Dan recently posted on John Piper's comment:
'My experience [with the New Perspective on Paul] is that people who talk this way do not generally see the meaning of the New Testament as clearly as those who focus their attention not in the extra-biblical literature but in the New Testament texts themselves. For the ordinary layman who wonders what to do when scholars seem to see what you cannot see, I suggest that you stay with what you can see for yourself'
In his usual style, Dan scorched his keyboard with blistering and amusing rhetoric. His whole post is well worth reading and I found myself agreeing that Dan has spotted something vital in going for the 'plain reading' jugular. Piper's comment, while understandable, is actually inexcusable. I am quite sure that there are many passages of the bible that say something quite different from the many potential 'plain readings', as scholarship demonstrates time and time again. This is a question of loving truth, of loving God with our minds, of an integrated spirituality, of an understanding of the actual nature of scripture and of the canon and its development, of the reformation of the church in light of scripture. The paper pope of the misunderstood clarity of scripture will keep many sure of their structurally problematic dogmatic castles, even when truth-seeking has shown them to be built on sand.

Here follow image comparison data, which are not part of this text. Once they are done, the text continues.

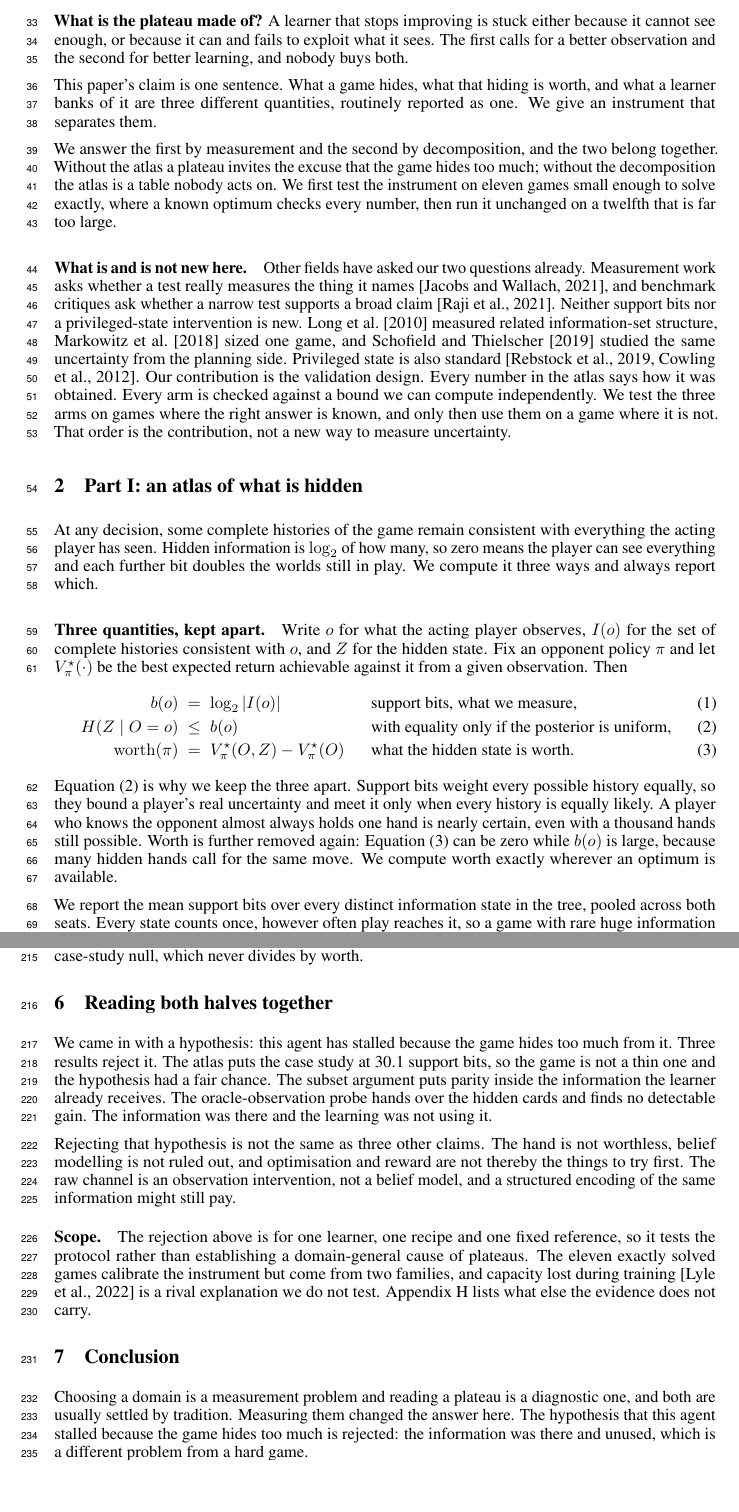
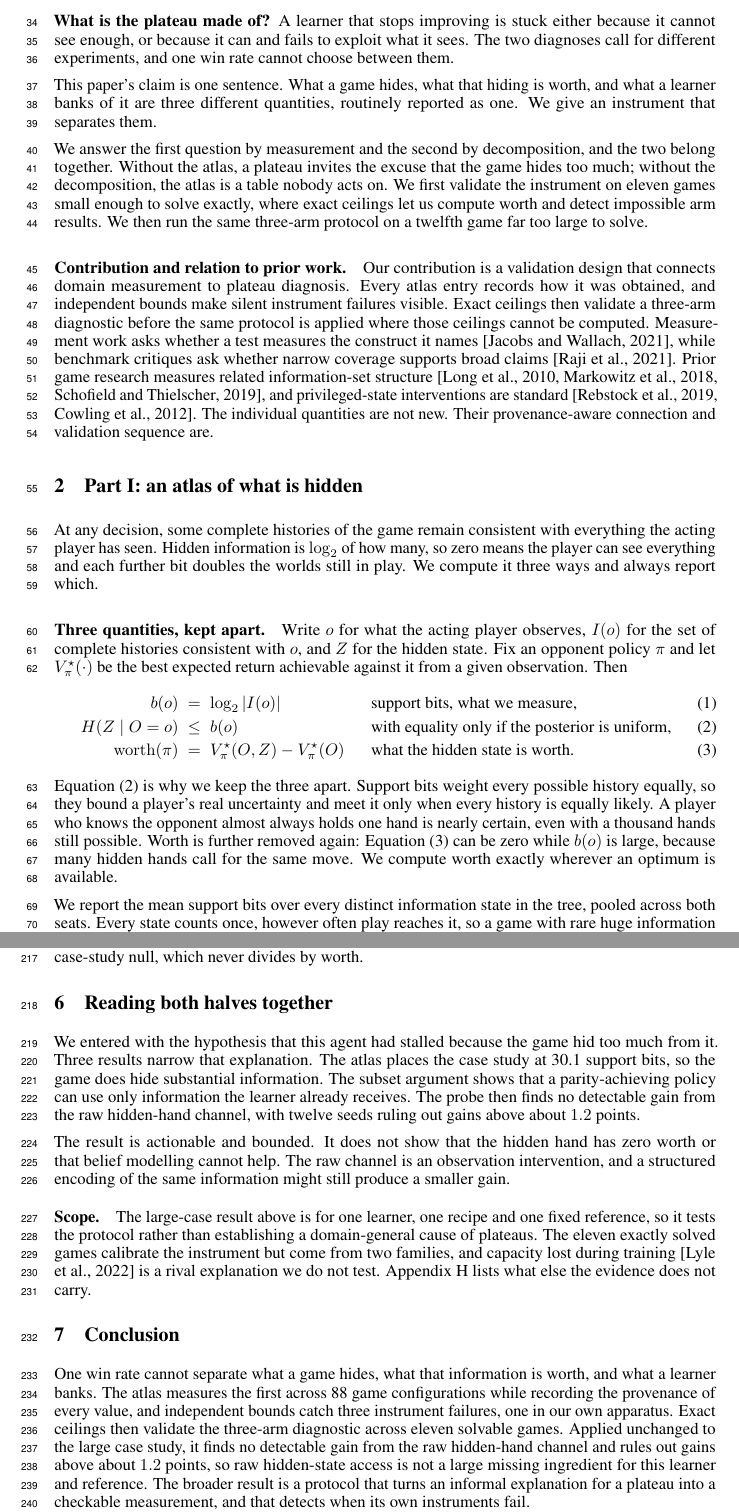
Before and after one commit to Nikelroid/diagnosing_game_plateau, a LaTeX paper (paper/main.tex): two parts of pages 2 and 8 of 17, joined at a grey line, cut so that both start at the same text, the shorter picture padded with empty space. Compiled offline with pdfLaTeX.

Commit message:
fix a 4x arithmetic error, and lead with what the paper found
ChatGPT found a numerical error that had been in the paper for days and that
made our own result look four times weaker than it is. The text said the 1.2
point detection limit was "a fifth of the distance from this agent's 27 percent
to the parity its reference defines". Parity is about 50, so the distance is
about 23 points and 1.2/23 is about one twentieth. Verified and corrected.

It also said the paper makes two opposite mistakes, and it was right about both.
It understated the contribution and overstated the null.

Understating: the related-work paragraph opened on prior work and reached the
contribution last, so the work sounded derivative before it sounded new. It now
opens on the validation design and limits it afterwards. The conclusion listed
almost none of the paper's evidence; it now carries all four results, with the
limitation as one clause rather than the last word. The abstract does the same.

Overstating: "three results reject it", "the information was there and the
learning was not using it", and "the hidden cards were not what held this agent
back" all assert more than twelve seeds can carry. The supported claim is that
raw hidden-state access is not a large missing ingredient for this learner and
reference, with gains above about 1.2 points excluded. Three results narrow the
explanation rather than rejecting it.

Also fixed: "the only method that can fail without saying so" contradicted the
paper's own account of two other failures; "the network is not the binding
constraint" overstated equal performance across two encoders; Figure 3's shaded
band was described as an inferential threshold when 0.8 pooled standard
deviations came from no power calculation; and a duplicated sentence in the
contribution paragraph.

8/8 pages, zero overfull boxes, thirteen PDF checks pass.

```diff
--- a/paper/main.tex
+++ b/paper/main.tex
@@ -95,36 +95,38 @@ Random play yields numbers near 99 percent that barely move, self-play yields nu
 percent by construction, and a pool of past checkpoints moves as the agent moves. Fixing the
 reference is the obvious repair, and two questions survive it.
 
+
+
 \textbf{How much does this game hide?} Games are chosen by reputation. Poker is hard, Hanabi is
 cooperative, and Stratego is big. The quantity that unites them is rarely computed, so comparative
 claims about difficulty rest on tradition.
 
 \textbf{What is the plateau made of?} A learner that stops improving is stuck either because it
-cannot see enough, or because it can and fails to exploit what it sees. The first calls for a
-better observation and the second for better learning, and nobody buys both.
+cannot see enough, or because it can and fails to exploit what it sees. The two diagnoses call for different experiments, and one
+win rate cannot choose between them.
 
 This paper's claim is one sentence. What a game hides, what that hiding is worth, and what a
 learner banks of it are three different quantities, routinely reported as one. We give an
 instrument that separates them.
 
-We answer the first by measurement and the second by decomposition, and the two belong together.
-Without the atlas a plateau invites the excuse that the game hides too much; without the
-decomposition the atlas is a table nobody acts on. We first test the instrument on eleven games
-small enough to solve exactly, where a known optimum checks every number, then run it unchanged on
-a twelfth that is far too large.
+We answer the first question by measurement and the second by decomposition, and the two belong
+together. Without the atlas, a plateau invites the excuse that the game hides too much; without the
+decomposition, the atlas is a table nobody acts on. We first validate the instrument on eleven
+games small enough to solve exactly, where exact ceilings let us compute worth and detect
+impossible arm results. We then run the same three-arm protocol on a twelfth game far too large to
+solve.
 
 
 
-\paragraph{What is and is not new here.} Other fields have asked our two questions already. Measurement work asks whether a test really
-measures the thing it names \citep{measurementfairness}, and benchmark critiques ask whether a
-narrow test supports a broad claim \citep{wholeworld}. Neither support bits nor a privileged-state
-intervention is new. \citet{pimc} measured related information-set structure,
-\citet{rbccomplexity} sized one game, and \citet{ggpii} studied the same uncertainty from the
-planning side. Privileged state is also standard \citep{policyinference,ismcts}. Our contribution
-is the validation design. Every number in the atlas says how it was obtained. Every arm is
-checked against a bound we can compute independently. We test the three arms on games where the
-right answer is known, and only then use them on a game where it is not. That order is the
-contribution, not a new way to measure uncertainty.
+\paragraph{Contribution and relation to prior work.} Our contribution is a validation design that
+connects domain measurement to plateau diagnosis. Every atlas entry records how it was obtained,
+and independent bounds make silent instrument failures visible. Exact ceilings then validate a
+three-arm diagnostic before the same protocol is applied where those ceilings cannot be computed.
+Measurement work asks whether a test measures the construct it names \citep{measurementfairness},
+while benchmark critiques ask whether narrow coverage supports broad claims \citep{wholeworld}.
+Prior game research measures related information-set structure \citep{pimc,rbccomplexity,ggpii},
+and privileged-state interventions are standard \citep{policyinference,ismcts}. The individual
+quantities are not new. Their provenance-aware connection and validation sequence are.
 
 \section{Part I: an atlas of what is hidden}
 
@@ -415,29 +419,33 @@ reaches the case-study null, which never divides by worth.
 
 \section{Reading both halves together}
 
-We came in with a hypothesis: this agent has stalled because the game hides too much from it.
-Three results reject it. The atlas puts the case study at 30.1 support bits, so the game is not a
-thin one and the hypothesis had a fair chance. The subset argument puts parity inside the
-information the learner already receives. The oracle-observation probe hands over the hidden cards
-and finds no detectable gain. The information was there and the learning was not using it.
+We entered with the hypothesis that this agent had stalled because the game hid too much from it.
+Three results narrow that explanation. The atlas places the case study at 30.1 support bits, so the
+game does hide substantial information. The subset argument shows that a parity-achieving policy
+can use only information the learner already receives. The probe then finds no detectable gain from
+the raw hidden-hand channel, with twelve seeds ruling out gains above about $1.2$ points.
 
-Rejecting that hypothesis is not the same as three other claims. The hand is not worthless, belief
-modelling is not ruled out, and optimisation and reward are not thereby the things to try first.
-The raw channel is an observation intervention, not a belief model, and a structured encoding of
-the same information might still pay.
+The result is actionable and bounded. It does not show that the hidden hand has zero worth or that
+belief modelling cannot help. The raw channel is an observation intervention, and a structured
+encoding of the same information might still produce a smaller gain.
 
-\paragraph{Scope.} The rejection above is for one learner, one recipe and one fixed reference, so it
-tests the protocol rather than establishing a domain-general cause of plateaus. The eleven exactly
+\paragraph{Scope.} The large-case result above is for one learner, one recipe and one fixed
+reference, so it tests the protocol rather than establishing a domain-general cause of plateaus. The eleven exactly
 solved games calibrate the instrument but come from two families, and capacity lost during training
 \citep{capacityloss} is a rival explanation we do not test. Appendix~\ref{app:scope} lists what else
 the evidence does not carry.
 
 \section{Conclusion}
 
-Choosing a domain is a measurement problem and reading a plateau is a diagnostic one, and both are
-usually settled by tradition. Measuring them changed the answer here. The hypothesis that this
-agent stalled because the game hides too much is rejected: the information was there and unused,
-which is a different problem from a hard game.
+One win rate cannot separate what a game hides, what that information is worth, and what a learner
+banks. The atlas measures the first across 88 game configurations while recording the provenance of
+every value, and independent bounds catch three instrument failures, one in our own apparatus.
+Exact ceilings then validate the three-arm diagnostic across eleven solvable games. Applied
+unchanged to the large case study, it finds no detectable gain from the raw hidden-hand channel and
+rules out gains above about $1.2$ points, so raw hidden-state access is not a large missing
+ingredient for this learner and reference. The broader result is a protocol that turns an informal
+explanation for a plateau into a checkable measurement, and that detects when its own instruments
+fail.
 
 \bibliographystyle{plainnat}
 \input{refs.tex}
```
Also changed, not shown: paper/main.tex (108 more changed lines).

However, while I tend to many readings of Paul and the Gospels that are quite seriously subversive of pop-evangelical readings, especially in terms of justification and eschatology, I do wonder if the semper reforandum that has encouraged many of these readings has taken the bible from the average church-goer.
One of the commentators to Dan's post asked: 'How does a layman/laywoman read the bible if they do not possess the time or inclination to read what the scholarly body of work on a subject? And, when faced with two opposing "scholarly" viewpoints, what is the best way in which to judge those positions?'
Good questions, I think. Surely the clarity or perspicuity of scripture can be a much abused doctrine, but is not something lost when we push the 'true reading' into the realms of scholarship alone? Are we becoming another academic elite that fails to communicate with the life of the church, much like the protestant liberalism that Barth so vigorously shook off. Barth opened up to the person in the pew 'the strange new world of the bible'. Have we made it too difficult to reach?
These are rhetorical questions. I for one cannot and must not turn my back on scholarship and will seek to make its findings understandable to the church – rather than hiding behind nonsense dogmatic declarations clothed in a misunderstood doctrine of perspicuity. A part of me wants to say that dilettantes are better to steer clear of teaching, and read the bible only with the help of a theologically trained Christian teacher. Another part of me knows that is a stupid thing to say.